Cutting adspend may bring short-term savings, but research shows that good marketing campaigns can have results that linger for up to five years. The long-term impact of cutting back on advertising could result in a longer recovery time when the economy starts to grow.
MarkLives.com – 16 January 2013
I love the idea of craft beer. But let me unpack that statement so that it’s not just a glib say-so.
Beer is a refreshment that just about everybody loves – easy to understand. But I love the idea of craft – that time honoured tradition of ritual and the observation of sacred practice. That’s why although I wouldn’t label myself the world’s greatest beer drinker; I am passionate about craft beer because it is all about creating something that consumers can enjoy. It is the making of a beverage according to a time honoured tradition or on a small scale or using only the best ingredients.
After years of domination by the SABigboys, in the past few years the local craft beer market has really opened up. Yes we’ve always had craft beer, but for the first time restaurants, pubs and eateries are beginning to understand the complexity and brand opportunity in beer as much as there has been in wine.
There will be a big argument as to why this is, but in my book the guys most active in changing market perceptions about beers have to be those lads at Brewers & Union. Yes, independent brewers have staged their own revolution, but if anyone knows about marketing it has to be those people who once founded Vida e Caffè -Brad Armitage and Rui Esteves.
It was Armitage and Esteves who largely put coffee on the map (yes, that’s another controversial statement), and I believe they’ve done the same with beer. The story goes that the two lads met in Durban while surfing well over a decade ago, founded the red coffee shop that became a legend, and then sold the business six or seven years ago. That’s when they decided to do the same thing for beer that they had done for coffee.
And so the duo of marketing whizzes set of on a journey that took them across the globe (well a large part of it) to bring the best artisan beers back home. Their first attempt was a corked beer that failed dismally in the market, because consumers just weren’t ready for anything that avant-garde. We were only just cutting our teeth on craft beer, and for the most part still under the stranglehold of that massive brewing monolith. We hardly knew our hops from our wheat.
But under the brand collective Brewers & Union, Armitage and Esteves persisted and started importing crafted beers from Europe into the country.
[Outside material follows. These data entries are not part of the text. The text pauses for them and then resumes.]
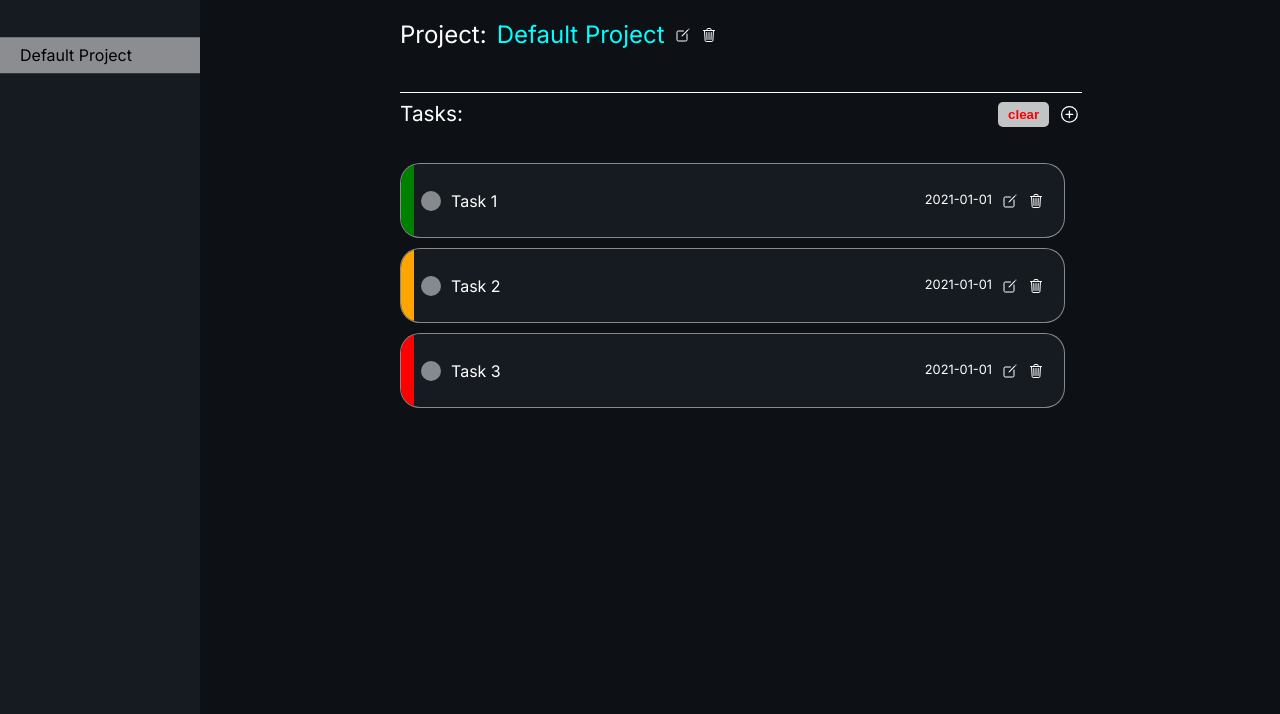
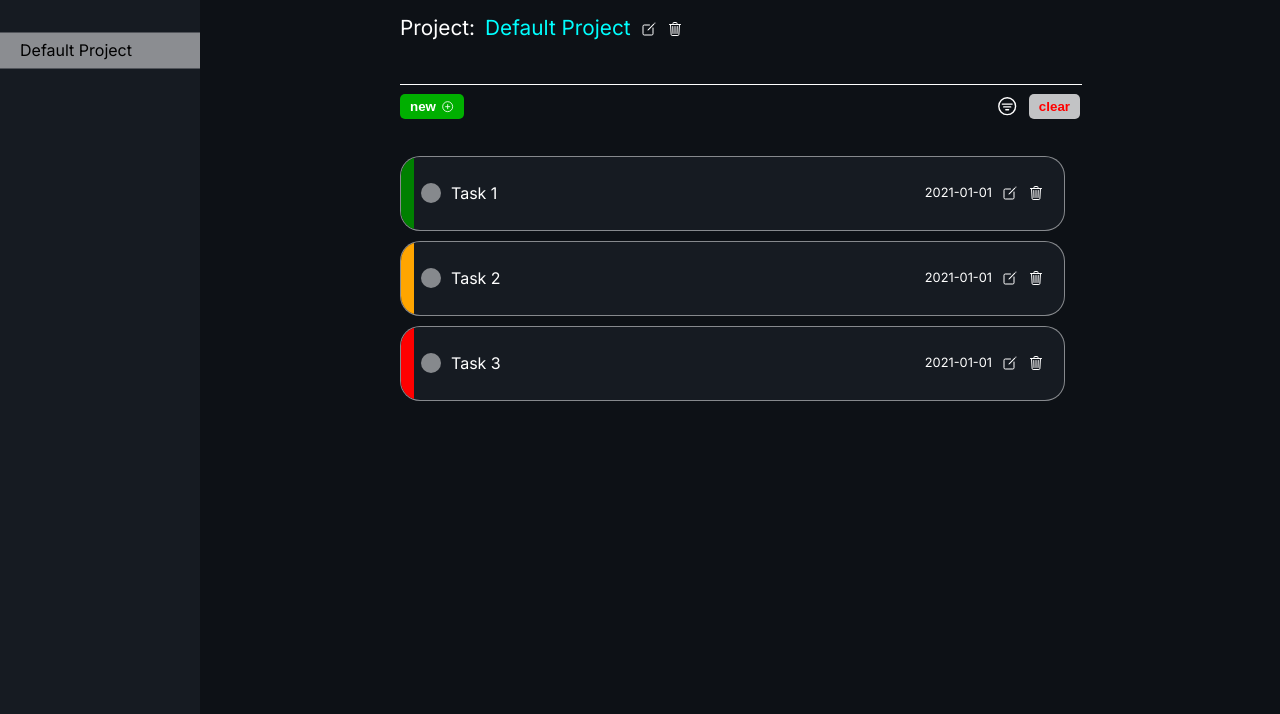
Before and after one commit to WebDvProjects/TodoApp, a website built with webpack: page src/templates/index.html in a window 1280 px wide. Shown: the part 86-800 px from the top of the page. Built offline with nearby package versions, Linux system fonts and the light colour scheme.

Commit message:
Implemented localstorage

```diff
--- a/package.json
+++ b/package.json
@@ -27,5 +27,8 @@
     "webpack": "^5.75.0",
     "webpack-cli": "^5.0.1",
     "webpack-dev-server": "^4.11.1"
+  },
+  "dependencies": {
+    "date-fns": "^2.29.3"
   }
 }
--- a/src/css/styles.css
+++ b/src/css/styles.css
@@ -53,9 +53,9 @@ header.header {
 }
 
 .title-logo {
-  font-size: 1.5rem;
+  font-size: 1.2rem;
   border-radius: 5px;
-  padding: 5px 10px;
+  padding: 5px 5px;
   background-color: aqua;
   color: #000;
 
@@ -275,7 +275,7 @@ textarea {
 }
 
 .main .project-title {
-  font-size: 1.5rem;
+  font-size: 1.3rem;
   padding: 5px 0;
   white-space: nowrap;
 
@@ -312,31 +312,36 @@ textarea {
   align-items: center;
   /* justify-content: space-between; */
   gap: 10px;
-
-  font-size: 1.3rem;
 }
 
-.task-area-header ion-icon {
+.add-new-task-btn,
+.clear-all-btn {
   cursor: pointer;
+  border: none;
+  padding: 5px 10px;
+  border-radius: 5px;
+  font-weight: bold;
 }
 
-.task-area-header ion-icon:hover {
-  --ionicon-stroke-width: 40px;
-  transform: scale(1.1);
-}
-
-div:has(+ .clear-all-btn) {
-  flex-grow: 1;
+.add-new-task-btn {
+  display: flex;
+  align-items: center;
+  gap: 5px;
+  color: #fff;
+  background-color: rgb(0, 175, 0);
+  margin: 0 auto;
+  margin-left: 0;
 }
 
 .clear-all-btn {
   color: red;
-  cursor: pointer;
-  border: none;
   padding: 5px 10px;
   background-color: rgba(255, 255, 255, 0.748);
-  border-radius: 5px;
-  font-weight: bold;
+}
+
+.filter-btn {
+  font-size: 1.4rem;
+  cursor: pointer;
 }
 
 .task-area-content {
--- a/src/layout/main-content.js
+++ b/src/layout/main-content.js
@@ -1,6 +1,7 @@
 import { projectLibrary } from "../projects";
 import { projectEntryForm, addProjectListItem } from "./sidebar";
 import { getPopupMenu } from "./popup-menu";
+import { fetchFromLocalStorage } from "../storage";
 
 const main = document.createElement("main");
 main.classList.add("main");
@@ -17,10 +18,6 @@ taskAreaHeader.classList.add("task-area-header");
 const taskAreaContent = document.createElement("div");
 taskAreaContent.classList.add("task-area-content");
 
-// task area header
-const taskAreaTitle = document.createElement("div");
-taskAreaTitle.textContent = "Tasks:";
-
 const clearAllBtn = document.createElement("button");
 clearAllBtn.classList.add("clear-all-btn");
 clearAllBtn.innerHTML = "clear";
@@ -29,8 +26,9 @@ clearAllBtn.onclick = () => {
   displayTasks();
 };
 
-export const addNewTaskBtn = document.createElement("ion-icon");
-addNewTaskBtn.setAttribute("name", "add-circle-outline");
+const addNewTaskBtn = document.createElement("button");
+addNewTaskBtn.innerHTML =
+  "new <ion-icon  name='add-circle-outline'></ion-icon>";
 addNewTaskBtn.classList.add("add-new-task-btn");
 addNewTaskBtn.onclick = (e) => {
   e.stopPropagation();
@@ -54,7 +52,12 @@ addNewTaskBtn.onclick = (e) => {
   taskMenu.showMenu();
 };
 
-taskAreaHeader.append(taskAreaTitle, clearAllBtn, addNewTaskBtn);
+const filterBtn = document.createElement("ion-icon");
+filterBtn.setAttribute("name", "filter-circle-outline");
+filterBtn.classList.add("filter-btn");
+filterBtn.onclick = (e) => {};
+
+taskAreaHeader.append(addNewTaskBtn, filterBtn, clearAllBtn);
 
 // task area content
 const taskContentWrapper = document.createElement("div");
@@ -183,13 +186,14 @@ function displayTasks() {
 
 function sortTasks(filter) {}
 
-export function addNewTask(name, description, dueDate, priority) {
+export function addNewTask(name, description, dueDate, priority, isDone) {
   projectLibrary.addProjectTask(
     currentProjectId,
     name,
     description,
     dueDate,
-    priority
+    priority,
+    isDone
   );
   // update task area
   displayTasks();
@@ -287,9 +291,41 @@ function createNewProject(name) {
 }
 
 window.onload = () => {
-  // create default project
-  createNewProject("Default Project");
-  addNewTask("Task 1", "Default Task Description", "2021-01-01", "low");
-  addNewTask("Task 2", "Default Task Description", "2021-01-01", "medium");
-  addNewTask("Task 3", "Default Task Description", "2021-01-01", "high");
+  const storage = fetchFromLocalStorage("projects");
+  /*
+    Format:
+    {
+        project_id: "project": project_object, "tasks": {task_id: task_object, ...},
+    }
+
+    Format of the project object is as:
+    project: {name: "Project Name", id: "project id"}
+
+    the task object is as:
+    tasks: {
+        task_id: {name: "task name", description: "task description", dueDate: "due date", priority: "priority", done: false/true},
+    */
+
+  // create default project if there is no project in storage
+  if (!!!storage) {
+    createNewProject("Default Project");
+    addNewTask("Task 1", "Default Task Description", "2021-01-01", "low");
+    addNewTask("Task 2", "Default Task Description", "2021-01-01", "medium");
+    addNewTask("Task 3", "Default Task Description", "2021-01-01", "high");
+  } else {
+    const storageKeys = Object.keys(storage);
+    // load projects from storage
+    for (const projectId of storageKeys) {
+      const project = storage[projectId]["project"];
+      const tasks = storage[projectId]["tasks"];
+      createNewProject(project.name); // the currentprojectID is being set
+      const taskKeys = Object.keys(tasks);
+      // add tasks to project
+      for (const taskId of taskKeys) {
+        const task = tasks[taskId];
+        addNewTask(task.name, task.description, task.dueDate, task.priority);
+      }
+    }
+    console.log("loaded from storage: ", storageKeys);
+  }
 };
--- a/src/projects.js
+++ b/src/projects.js
@@ -1,3 +1,5 @@
+import { updateLocalStorage } from "./storage";
+
 const project = (name, id, tasks = {}) => {
   var tasks = tasks;
   /* Initial starting id will be -1 + 1 = 0
@@ -8,17 +10,20 @@ const project = (name, id, tasks = {}) => {
   let projectName = name;
 
   // add/update task
-  function addTask(name, description, dueDate, priority, task_id = taskId++) {
-    tasks[task_id] = task(taskId, name, description, dueDate, priority);
+  function addTask(
+    name,
+    description,
+    dueDate,
+    priority,
+    status = false,
+    task_id = taskId++
+  ) {
+    tasks[task_id] = task(taskId, name, description, dueDate, priority, status);
     return task_id;
   }
 
   function updateTask(id, name, description, dueDate, priority, status) {
     tasks[id] = task(id, name, description, dueDate, priority, status);
-  }
-
-  function copyTasks(taskList) {
-    tasks = taskList;
   }
 
   function toggleTaskStatus(taskId) {
@@ -81,13 +86,21 @@ const task = (id, name, description, dueDate, priority, status = false) => {
 
   function toggleStatus(done) {
     completed = done ?? !completed;
+    console.log(completed);
   }
 
   function isComplete() {
     return completed;
   }
 
-  return { name, description, dueDate, priority, isComplete, toggleStatus };
+  return {
+    name,
+    description,
+    dueDate,
+    priority,
+    isComplete,
+    toggleStatus,
+  };
 };
 
 let idCounter = 0;
@@ -97,10 +110,13 @@ export const projectLibrary = (() => {
   // todo: change to updateProject
   const addProject = function (project) {
     projects[project.id] = project;
+    updateStorage();
   };
   const addNewProject = (name) => {
     const newProject = project(name, idCounter++);
     addProject(newProject);
+    updateStorage();
+
     return newProject.id;
   };
   const getProject = function (id) {
@@ -109,6 +125,7 @@ export const projectLibrary = (() => {
 
   const updateProject = function (id, name) {
     projects[id] = project(name, id, projects[id].getTasks());
+    updateStorage();
   };
 
   const updateProjectTask = function (
@@ -128,44 +145,58 @@ export const projectLibrary = (() => {
       priority,
       status
     );
+    updateStorage();
   };
 
   const toggleTaskStatus = function (projectId, taskId) {
     projects[projectId].toggleTaskStatus(taskId);
+    updateStorage();
   };
 
   const deleteProject = function (id) {
     delete projects[id];
+    updateStorage();
   };
 
   // creats a new project task and returns the task id
   const addProjectTask = function (projectId, ...taskDetails) {
-    return projects[projectId].addTask(...taskDetails);
+    const newTaskId = projects[projectId].addTask(...taskDetails);
+    updateStorage();
+
+    return newTaskId;
   };
 
   const getProjectTasks = function (projectId) {
-    return projects[projectId].getTasks();
+    const tasks = projects[projectId].getTasks();
+    updateStorage();
+
+    return tasks;
   };
 
   const removeProjectTask = function (projectId, taskId) {
     const project = projects[projectId];
     project.removeTask(taskId);
+    updateStorage();
   };
 
   const removeProject = function (id) {
     delete projects[id];
+    updateStorage();
   };
 
-  const removeTask = function (projectId, taskId) {
-    projects[projectId].removeTask(taskId);
-  };
+  // const removeTask = function (projectId, taskId) {
+  //   projects[projectId].removeTask(taskId);
+
+  // };
 
   const clearAllProjectTasks = function (projectId) {
     projects[projectId].clearAllTasks();
+    updateStorage();
   };
 
   const markAllTasksDone = function (projectId) {
     projects[projectId].markAllTasksDone();
+    updateStorage();
   };
 
   const getProjects = function () {
@@ -174,6 +205,28 @@ export const projectLibrary = (() => {
   const size = function () {
     return Object.keys(projects).length;
   };
+
+  function updateStorage() {
+    const storageStructure = {};
+    // structure = projects: {project1: {task1: {name: "task1", ...}, task2: {...}}, project2: {...}}
+    Object.keys(projects).forEach((key) => {
+      storageStructure[key] = {
+        project: projects[key],
+        tasks: (function () {
+          const tasks = {};
+          // loop through each task and add it to the tasks object while adding the done property
+          // we do this because the task factory only returns a function for getting the done propert
+          // which apparently is not serializable by JSON.stringify
+          Object.keys(projects[key].getTasks()).forEach((taskId) => {
+            const task = projects[key].getTask(taskId);
+            tasks[taskId] = Object.assign(task, { done: task.isComplete() });
+          });
+          return tasks;
+        })(),
+      };
+    });
+    updateLocalStorage("projects", storageStructure);
+  }
 
   return {
     addProject,
@@ -189,21 +242,8 @@ export const projectLibrary = (() => {
     deleteProject,
     updateProjectTask,
     toggleTaskStatus,
-    removeTask,
+    // removeTask,
     clearAllProjectTasks,
     markAllTasksDone,
   };
 })();
-
-// creates a new project and adds the project list item to the sidebar
-// export function createProject(name, description = "") {
-//   const newProject = project(name, idCounter, description);
-//   // add project to library
-//   projectLibrary.addProject(newProject);
-
-//   return idCounter++;
-// }
-
-// export function getProjectLibrary() {
-//   return projectLibrary;
-// }
--- /dev/null
+++ b/src/storage.js
@@ -0,0 +1,15 @@
+// adds storage to local storage if first time otherwise updates it
+export function updateLocalStorage(key, value) {
+  localStorage[key] = JSON.stringify(value);
+}
+
+// returns the stored objects and parses it to JS object
+export function fetchFromLocalStorage(key) {
+  /*
+    Format:
+    {
+        project_id: project_object, project_tasks: {task_id: task_object, ...},
+    }
+    */
+  return JSON.parse(localStorage.getItem(key));
+}
```
Also changed, not shown: src/layout/date-component.js (added, +39 -0 lines), 1 other file.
The big thing for the beer-loving pair is quality rather than mass commercialisation. But what’s been crucial to the growth of their house of handcrafted brands is educating the market – both restaurateurs and consumer palates.
Initially Brewers & Union struggled to get their beer into restaurants and knew they’d be dead in the water if people didn’t have some place where they could enjoy the beer, so they opened up a ‘beer salon’ under the old NG church at 110 Bree Street, Cape Town. The vibe is chilled and there’s great tasting food, and awesome local music. Needless to say it is the place where all the cool people go.
This and the ‘We love real beer’ association which hosted the ‘We Love Real Beer Craft Festival 2012’ have helped spread the word. As have a dedicated direct marketing programme that Brewers & Union has with distributors and restaurateurs. The accent is on quality and the personal touch – going that extra mile.
This is why I was so excited to see that another craft brewer had come out with what looked like a really clever campaign.John Jack Black was a brewerfrom the New York State in the US, who had a maverick spirit and was passionate about bringing the freshest beer to people who loved their ales. His spirit has been adopted for a Cape Town based brewery that makes beers in small batches, with the same care and dedication.
To be honest when I clicked on the brand’s new campaign the result was disappointing to say the least. The idea is pretty obvious, and isn’t executed in a way that’s fun or cheeky or that offers some sort of redemption to what is a fairly flaccid ad. There’s a ‘behind the scenes’ type video that accompanies the ad, but it is fairly cringe-worthy and I found it uncomfortable and difficult to watch, precisely because of that fact.
It doesn’t matter how much your ad cost to make – even if it was a couple of beers. But if those beers were awesome, the ad has to be just as good as the beer or else you’re not doing your brand any favours.
Craft and artisan beer has immense opportunity in marketing. Don’t hash that by being obvious, clumsy or creating bad ads. The time and effort you invest in your marketing should be just as considered as the time and effort you invest in your craft beer.